What the exercise asks = A precise reproduction of every record below is needed, minus the pictures.

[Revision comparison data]
---*---

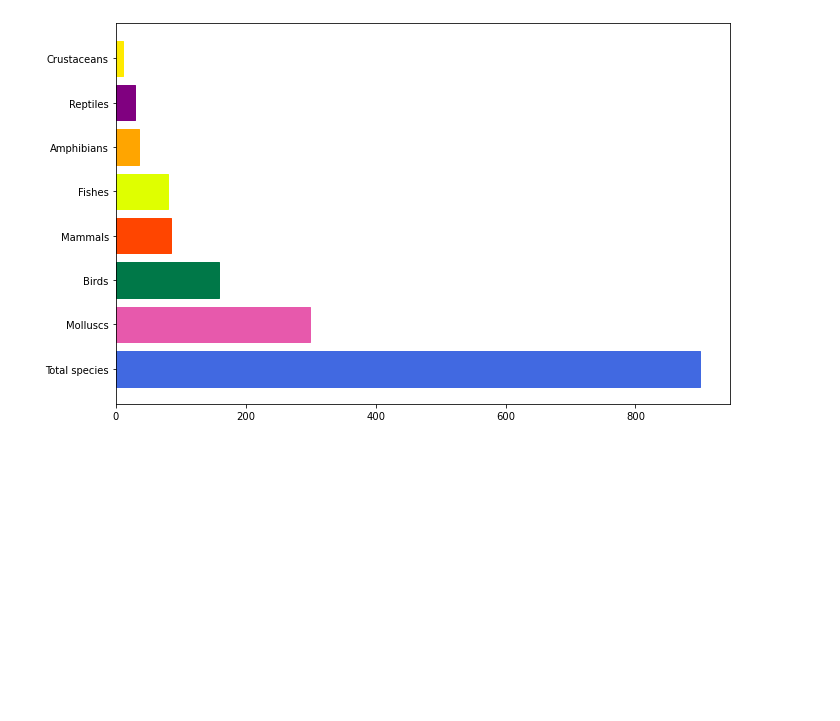
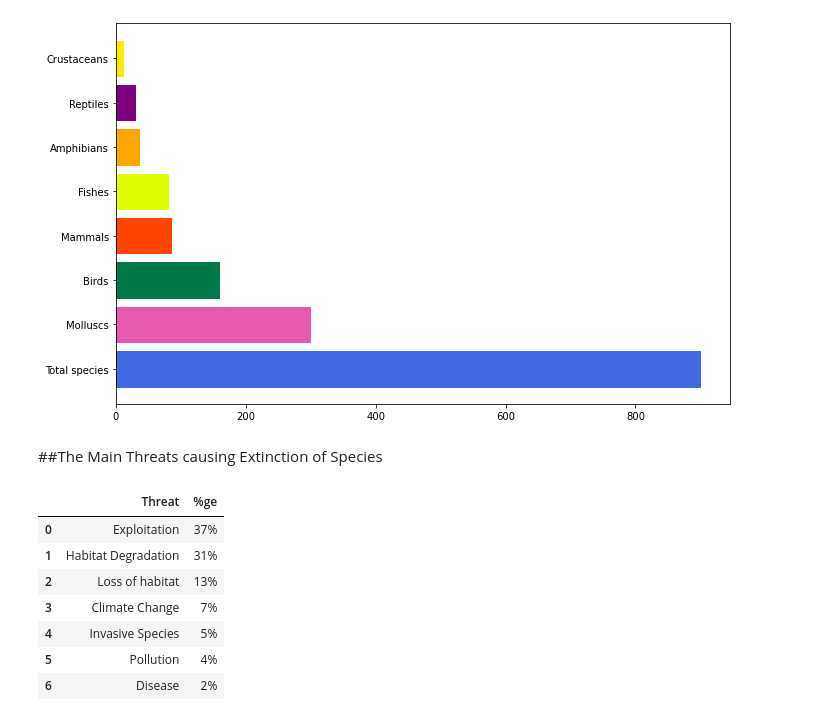
Before and after one commit to Vaidehii28/Python-project, a Jupyter notebook: PYTHON PROJECT.ipynb, the cells around one changed output. Saved outputs shown, nothing was run; the diff lists cells and outputs as text; code cells hidden in the pictures; blank space fills up the shorter version.

Commit message:
added main threats to extinction

```diff
--- a/PYTHON PROJECT.ipynb
+++ b/PYTHON PROJECT.ipynb
@@ -105,6 +105,24 @@ diff__color[7].set_color('#FFEA00')
 plt.show()
 # %% [output]
 [figure]
+# %% [markdown]
+##The Main Threats causing Extinction of Species
+# %%
+import pandas as pd
+
+data = [['Exploitation', '37%'], ['Habitat Degradation', '31%'], ['Loss of habitat', '13%'], ['Climate Change','7%'],['Invasive Species','5%'],['Pollution','4%'],['Disease','2%']]
+
+df = pd.DataFrame(data, columns = ['Threat', '%ge'])
+df
+# %% [output]
+|  | Threat | %ge |
+| 0 | Exploitation | 37% |
+| 1 | Habitat Degradation | 31% |
+| 2 | Loss of habitat | 13% |
+| 3 | Climate Change | 7% |
+| 4 | Invasive Species | 5% |
+| 5 | Pollution | 4% |
+| 6 | Disease | 2% |
 # %%
 import matplotlib.pyplot as plt
 import numpy as np
```
Also changed, not shown: parts of 1 cell of this notebook.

---*---

Response to this task =
Before and after one commit to Vaidehii28/Python-project, a Jupyter notebook: PYTHON PROJECT.ipynb, the cells around one changed output. Saved outputs shown, nothing was run; the diff lists cells and outputs as text; code cells hidden in the pictures; blank space fills up the shorter version.

Commit message:
added main threats to extinction

```diff
--- a/PYTHON PROJECT.ipynb
+++ b/PYTHON PROJECT.ipynb
@@ -105,6 +105,24 @@ diff__color[7].set_color('#FFEA00')
 plt.show()
 # %% [output]
 [figure]
+# %% [markdown]
+##The Main Threats causing Extinction of Species
+# %%
+import pandas as pd
+
+data = [['Exploitation', '37%'], ['Habitat Degradation', '31%'], ['Loss of habitat', '13%'], ['Climate Change','7%'],['Invasive Species','5%'],['Pollution','4%'],['Disease','2%']]
+
+df = pd.DataFrame(data, columns = ['Threat', '%ge'])
+df
+# %% [output]
+|  | Threat | %ge |
+| 0 | Exploitation | 37% |
+| 1 | Habitat Degradation | 31% |
+| 2 | Loss of habitat | 13% |
+| 3 | Climate Change | 7% |
+| 4 | Invasive Species | 5% |
+| 5 | Pollution | 4% |
+| 6 | Disease | 2% |
 # %%
 import matplotlib.pyplot as plt
 import numpy as np
```
Also changed, not shown: parts of 1 cell of this notebook.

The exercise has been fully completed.